▶ [DATA SECTION]:

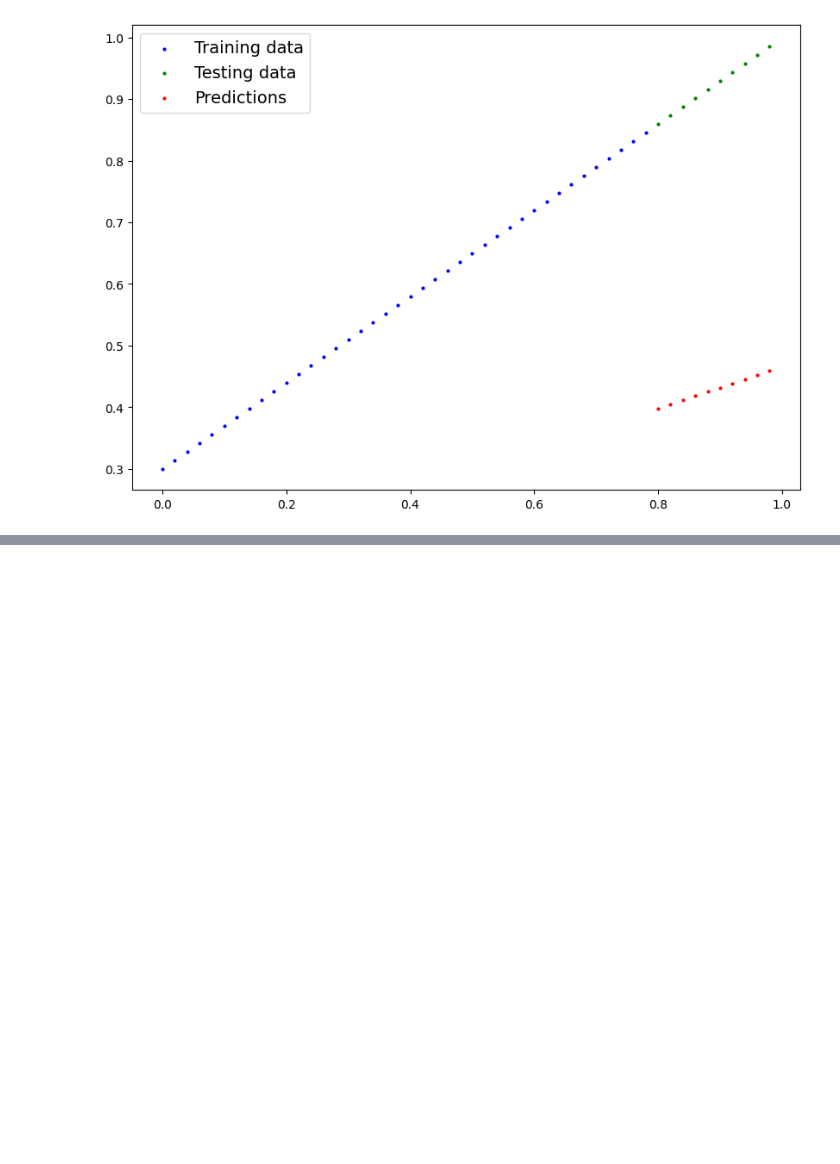
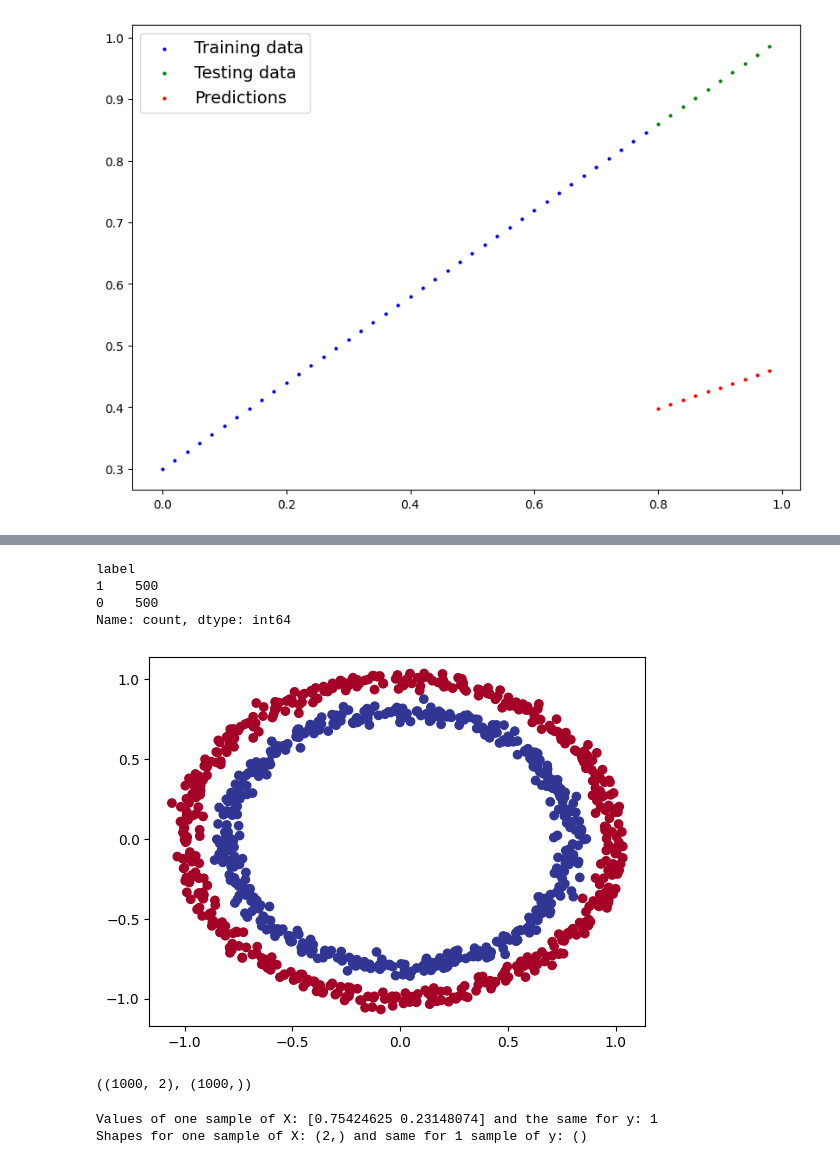
Before and after one commit to Spinachboul/pytorch-tutorial, a Jupyter notebook: chapter2.ipynb, the cells around one changed output, grey strips where cells are left out. Saved outputs shown, nothing was run; the diff lists cells and outputs as text; code cells hidden in the pictures; blank space fills up the shorter version.

```diff
--- a/chapter2.ipynb
+++ b/chapter2.ipynb
@@ -288,0 +298,9 @@ plot_predictions(predictions=y_preds.cpu())
+# %%
+# let us begin by making some data
+from sklearn.datasets import make_circles
+
+# make samples
+n_samples = 1000
+
+# create circles
+X, y = make_circles(n_samples, noise=0.03, random_state= 42)
@@ -288,0 +338,32 @@ plot_predictions(predictions=y_preds.cpu())
+# %%
+# check different labels
+circles.label.value_counts()
+# %% [output]
+label
+1    500
+0    500
+Name: count, dtype: int64
+# %%
+# Visualize with a plot
+import matplotlib.pyplot as plt
+plt.scatter(x=X[:, 0],
+            y=X[:, 1],
+            c=y,
+            cmap=plt.cm.RdYlBu);
+# %% [output]
+[figure, added]
+# %%
+# checking the shape of X and y
+X.shape, y.shape
+# %% [output]
+((1000, 2), (1000,))
+# %%
+# view the first examples of features and labels
+X_sample =  X[0]
+y_sample = y[0]
+
+print(f"Values of one sample of X: {X_sample} and the same for y: {y_sample}")
+print(f"Shapes for one sample of X: {X_sample.shape} and same for 1 sample of y: {y_sample.shape}")
+# %% [output]
+Values of one sample of X: [0.75424625 0.23148074] and the same for y: 1
+Shapes for one sample of X: (2,) and same for 1 sample of y: ()
```
Also changed, not shown: parts of 10 cells of this notebook.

▶ [WHAT THE TASK REQUIRES]: Report how many lines in the data include the word "same", and give nothing but the count.

▶ [ANSWER FOR THE TASK]: 4